[What to do]
The word "Temple" appears in some lines of the entries. Say how many, and give nothing but the number.

Record set section start

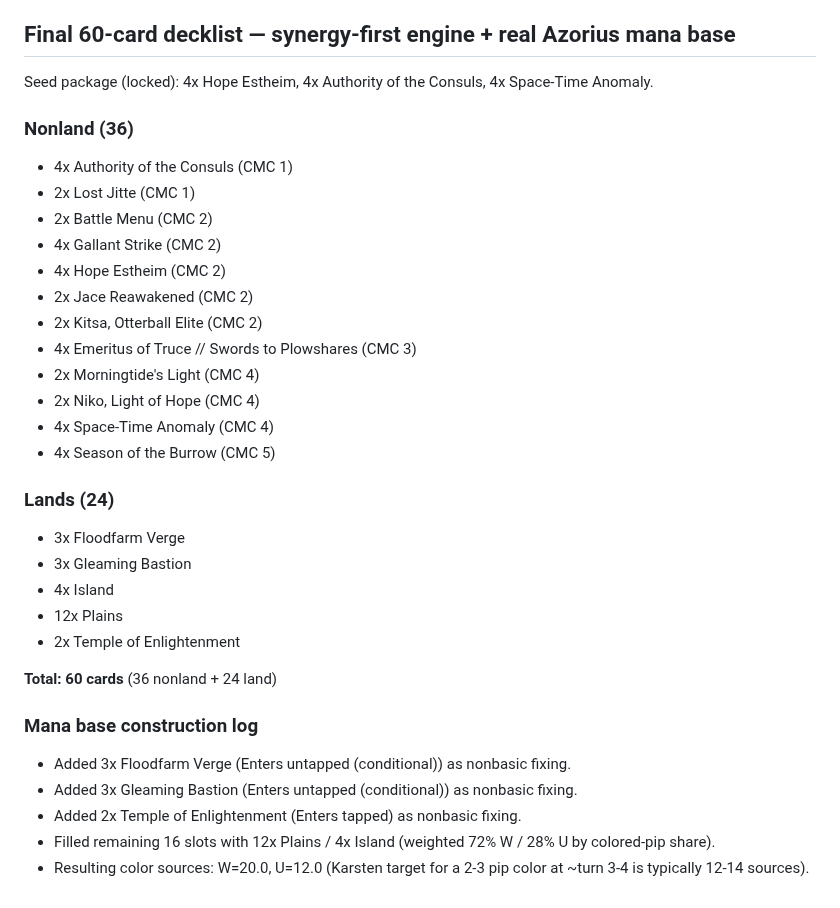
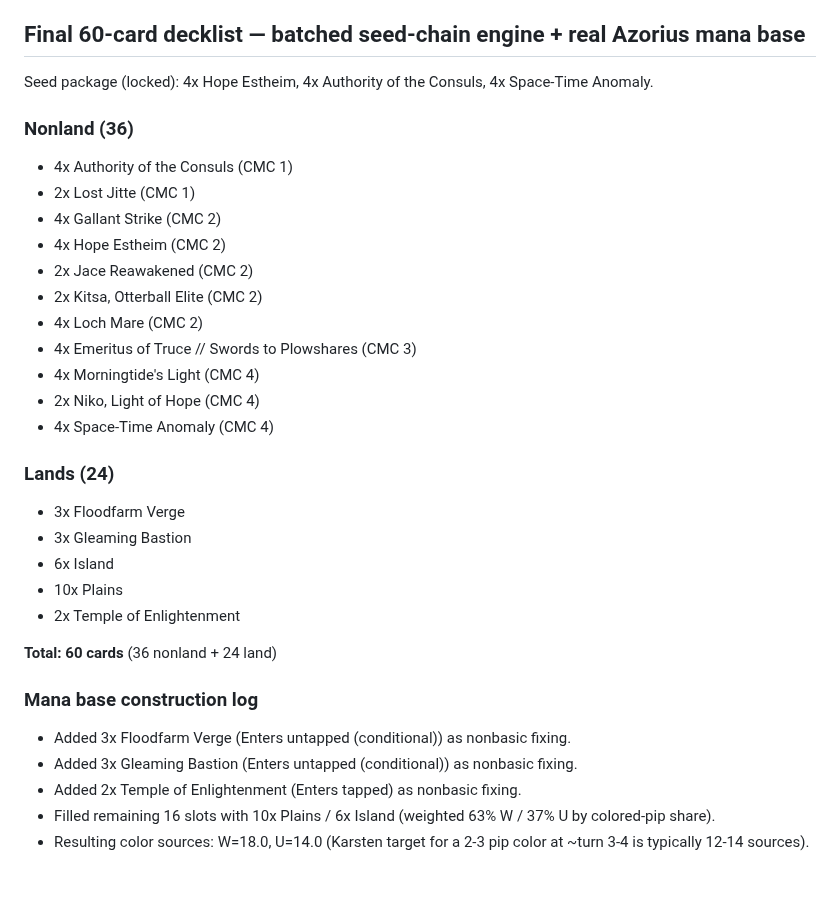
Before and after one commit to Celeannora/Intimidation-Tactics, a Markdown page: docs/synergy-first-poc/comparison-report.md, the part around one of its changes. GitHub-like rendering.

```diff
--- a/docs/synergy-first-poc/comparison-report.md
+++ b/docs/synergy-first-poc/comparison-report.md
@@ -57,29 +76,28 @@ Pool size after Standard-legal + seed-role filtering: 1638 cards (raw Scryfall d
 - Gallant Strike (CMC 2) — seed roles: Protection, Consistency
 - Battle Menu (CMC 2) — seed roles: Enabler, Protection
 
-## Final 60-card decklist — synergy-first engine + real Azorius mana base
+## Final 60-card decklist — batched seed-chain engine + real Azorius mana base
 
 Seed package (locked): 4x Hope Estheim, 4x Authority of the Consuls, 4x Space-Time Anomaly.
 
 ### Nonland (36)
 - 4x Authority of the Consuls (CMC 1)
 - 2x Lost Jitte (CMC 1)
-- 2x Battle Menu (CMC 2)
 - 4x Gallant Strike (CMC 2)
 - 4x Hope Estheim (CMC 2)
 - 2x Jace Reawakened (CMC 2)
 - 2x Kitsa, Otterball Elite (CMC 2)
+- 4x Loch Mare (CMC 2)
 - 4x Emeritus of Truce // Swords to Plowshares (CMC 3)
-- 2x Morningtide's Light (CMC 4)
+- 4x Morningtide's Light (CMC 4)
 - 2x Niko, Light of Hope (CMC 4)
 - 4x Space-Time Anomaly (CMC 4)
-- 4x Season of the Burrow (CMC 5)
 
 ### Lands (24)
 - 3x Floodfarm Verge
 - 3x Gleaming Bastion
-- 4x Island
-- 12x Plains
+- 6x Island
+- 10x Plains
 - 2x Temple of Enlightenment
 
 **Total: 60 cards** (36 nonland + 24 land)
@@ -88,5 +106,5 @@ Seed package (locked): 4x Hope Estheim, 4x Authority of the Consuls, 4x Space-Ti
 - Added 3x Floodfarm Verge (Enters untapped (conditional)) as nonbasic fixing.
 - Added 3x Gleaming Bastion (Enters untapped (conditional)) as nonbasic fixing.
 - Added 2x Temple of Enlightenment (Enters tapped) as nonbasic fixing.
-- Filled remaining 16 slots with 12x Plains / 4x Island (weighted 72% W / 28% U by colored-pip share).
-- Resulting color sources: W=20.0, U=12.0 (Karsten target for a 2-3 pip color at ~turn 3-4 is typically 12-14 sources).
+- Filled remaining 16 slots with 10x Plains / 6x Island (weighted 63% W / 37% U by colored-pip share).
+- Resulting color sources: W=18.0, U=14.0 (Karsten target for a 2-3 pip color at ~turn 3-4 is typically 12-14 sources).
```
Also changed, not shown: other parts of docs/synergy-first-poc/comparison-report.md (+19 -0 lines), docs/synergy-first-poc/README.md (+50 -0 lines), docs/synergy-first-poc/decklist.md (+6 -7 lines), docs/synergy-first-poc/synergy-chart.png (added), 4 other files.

Record set section end

[Output of the task]
2